Synopsis by Connor McMadden
Stones is a film about shoes which functions on the old Native American proverb, "Never judge a man until you've walked a mile in his moccasins." The shoes, in this case, belong to an ensemble of wacky characters whose lives are anchored to a brothel on the outskirts of Madrid. Adela is a long-suffering madam who must balance whoring with motherhood; Anita is her disabled, dog-obsessed daughter; Joaquin is one of Adela's most loyal clients, a tango-dancing businessman; Maricarmen is a taxi driver who can't get over her husband's death; Isabel is an eccentric rich woman fascinated by a foot-reading fortune teller; and Leire is a washed-up shoe designer. Together, this motley crew struggles to scrape through life and stay happy, learning to look beyond the quality of the shoes that they wear and to appreciate their quirky personality traits.
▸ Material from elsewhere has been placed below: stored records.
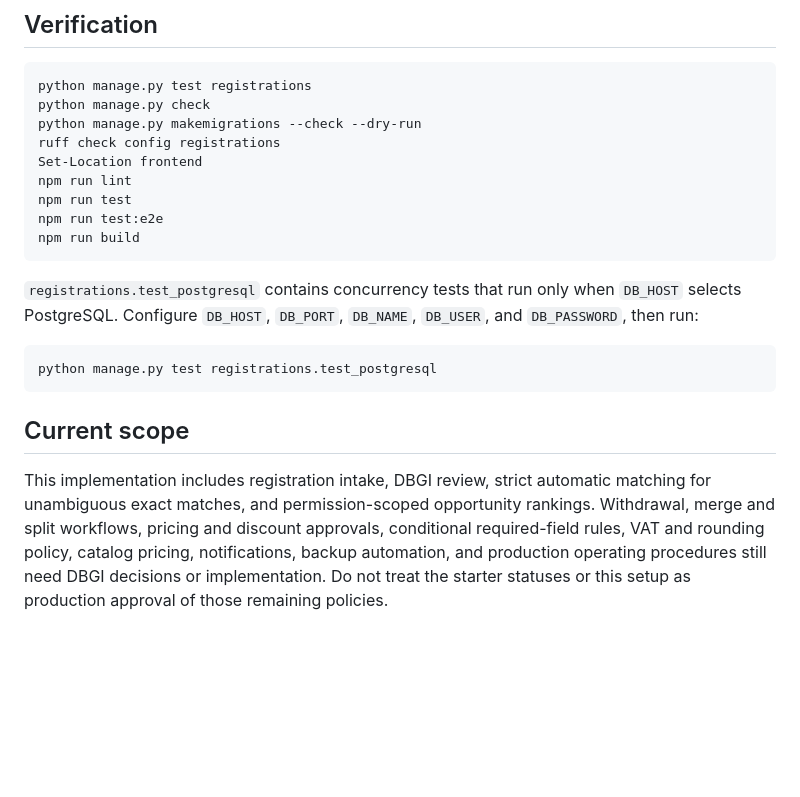
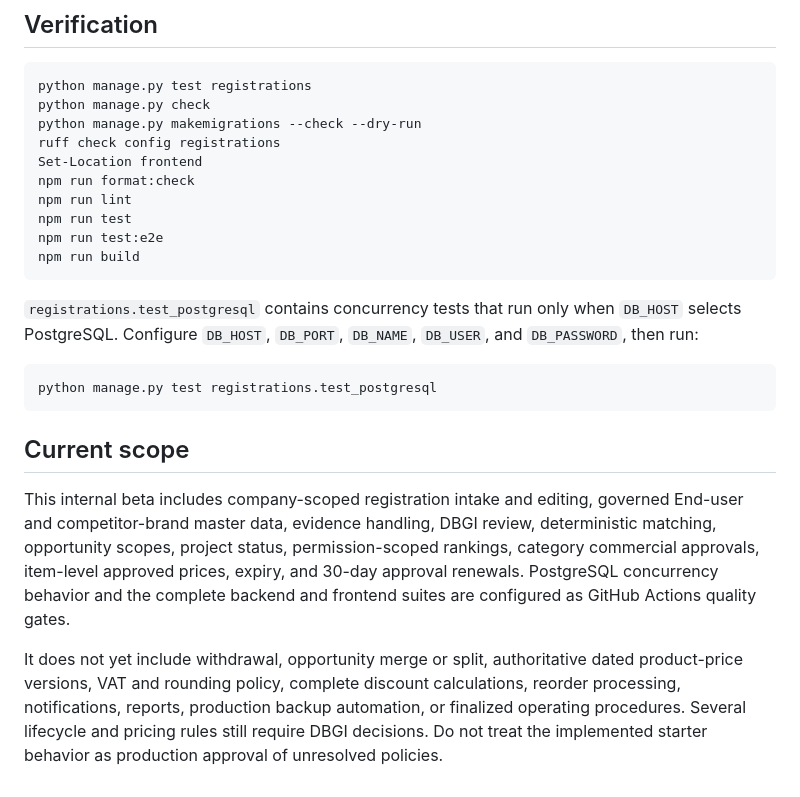
Before and after one commit to dbsuarez/dbgi-deal-registration-portal, a Markdown page: README.md, the part around the change. Rendered like a GitHub page; blank space fills up the shorter version.

Commit message:
Reconcile current scope documentation

```diff
--- a/README.md
+++ b/README.md
@@ -151,6 +151,7 @@ python manage.py check
 python manage.py makemigrations --check --dry-run
 ruff check config registrations
 Set-Location frontend
+npm run format:check
 npm run lint
 npm run test
 npm run test:e2e
@@ -165,4 +166,6 @@ python manage.py test registrations.test_postgresql
 
 ## Current scope
 
-This implementation includes registration intake, DBGI review, strict automatic matching for unambiguous exact matches, and permission-scoped opportunity rankings. Withdrawal, merge and split workflows, pricing and discount approvals, conditional required-field rules, VAT and rounding policy, catalog pricing, notifications, backup automation, and production operating procedures still need DBGI decisions or implementation. Do not treat the starter statuses or this setup as production approval of those remaining policies.
+This internal beta includes company-scoped registration intake and editing, governed End-user and competitor-brand master data, evidence handling, DBGI review, deterministic matching, opportunity scopes, project status, permission-scoped rankings, category commercial approvals, item-level approved prices, expiry, and 30-day approval renewals. PostgreSQL concurrency behavior and the complete backend and frontend suites are configured as GitHub Actions quality gates.
+
+It does not yet include withdrawal, opportunity merge or split, authoritative dated product-price versions, VAT and rounding policy, complete discount calculations, reorder processing, notifications, reports, production backup automation, or finalized operating procedures. Several lifecycle and pricing rules still require DBGI decisions. Do not treat the implemented starter behavior as production approval of unresolved policies.
```
Also changed, not shown: docs/MVP_GAP_ANALYSIS.md (+36 -35 lines), docs/PRODUCT_ROADMAP_2026-10-21.md (+1 -1 lines).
This first feature film by Spanish director Ramón Salazar shows many influences from the films of Pedro Almodóvar, which often feature an ensemble cast in a slice-of-life situation where the rules of the normal world need not apply.